## GOAL OF THE EXERCISE
Where in the data does the word "symbol" appear? Find those lines and copy them.

[Records contained in a dataset]
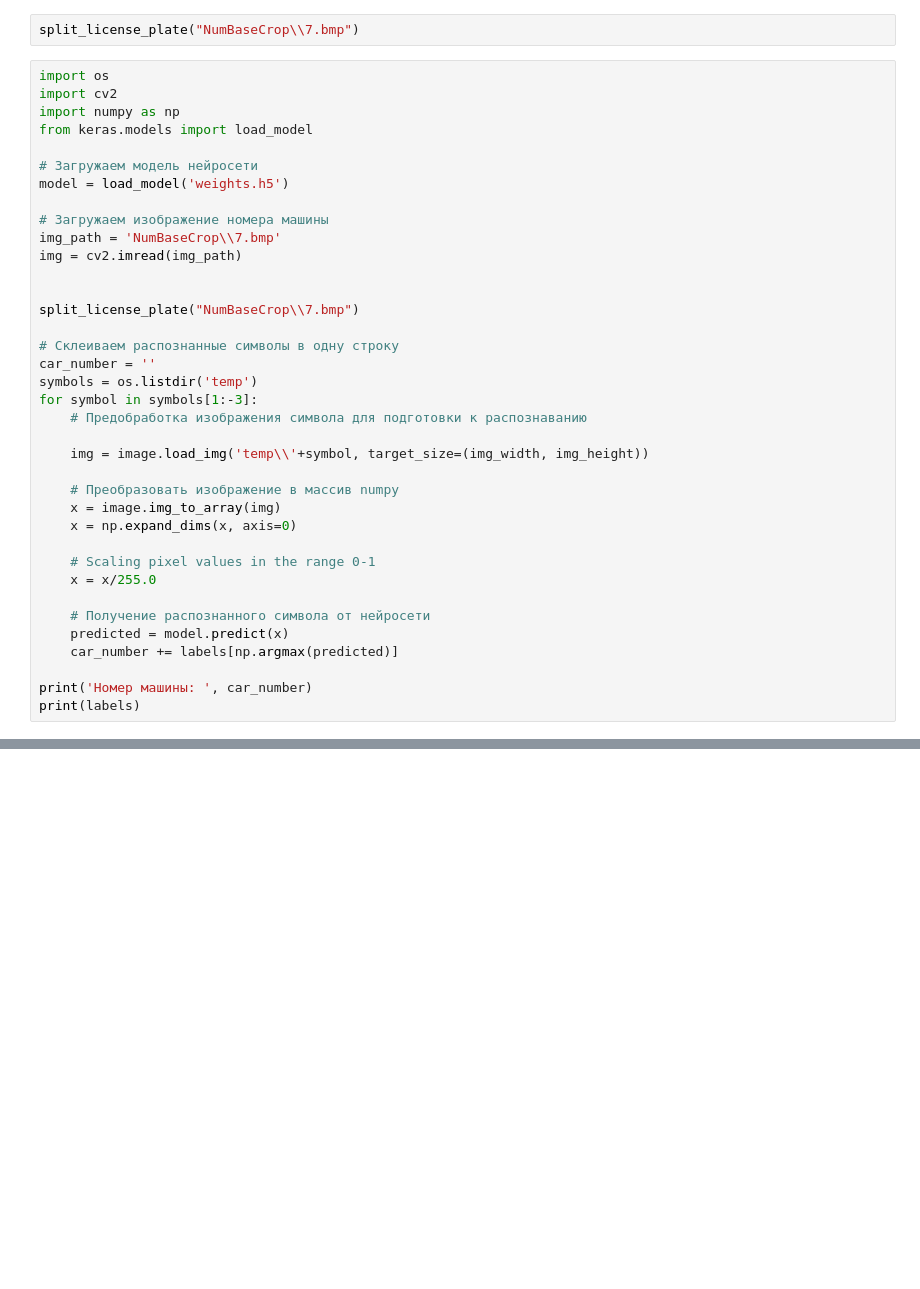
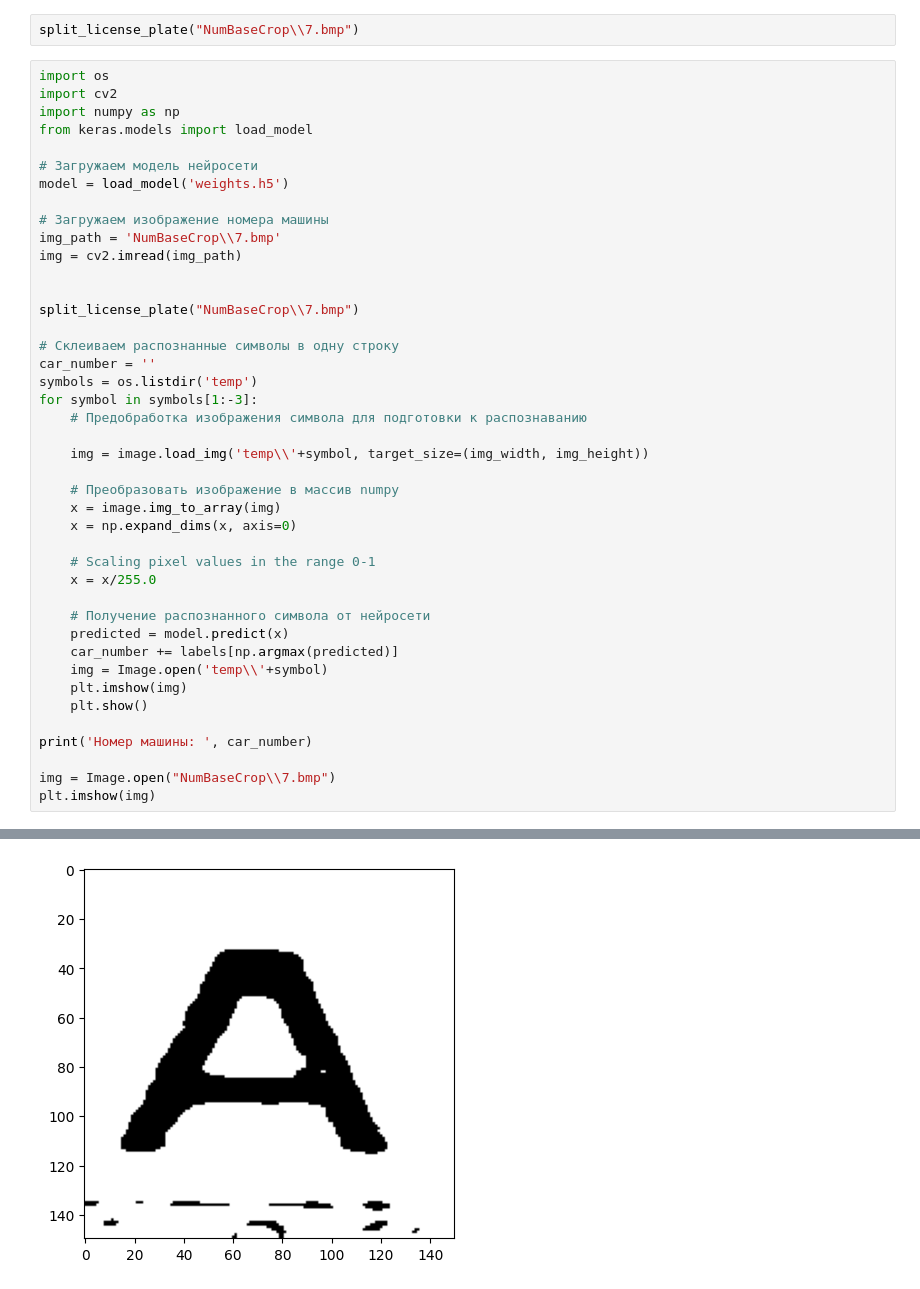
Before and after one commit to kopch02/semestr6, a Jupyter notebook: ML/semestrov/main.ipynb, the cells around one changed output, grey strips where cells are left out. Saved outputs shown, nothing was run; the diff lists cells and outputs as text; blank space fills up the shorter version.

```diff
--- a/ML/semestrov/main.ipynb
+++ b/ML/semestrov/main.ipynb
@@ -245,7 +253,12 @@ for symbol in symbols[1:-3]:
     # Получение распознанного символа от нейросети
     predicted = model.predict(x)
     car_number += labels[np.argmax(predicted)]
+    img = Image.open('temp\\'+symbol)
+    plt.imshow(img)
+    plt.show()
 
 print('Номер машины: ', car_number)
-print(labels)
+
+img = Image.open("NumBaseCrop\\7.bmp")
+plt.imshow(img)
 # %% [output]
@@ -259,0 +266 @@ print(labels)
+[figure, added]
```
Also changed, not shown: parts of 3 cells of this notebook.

## REPLY
@@ -245,7 +253,12 @@ for symbol in symbols[1:-3]:
+    img = Image.open('temp\\'+symbol)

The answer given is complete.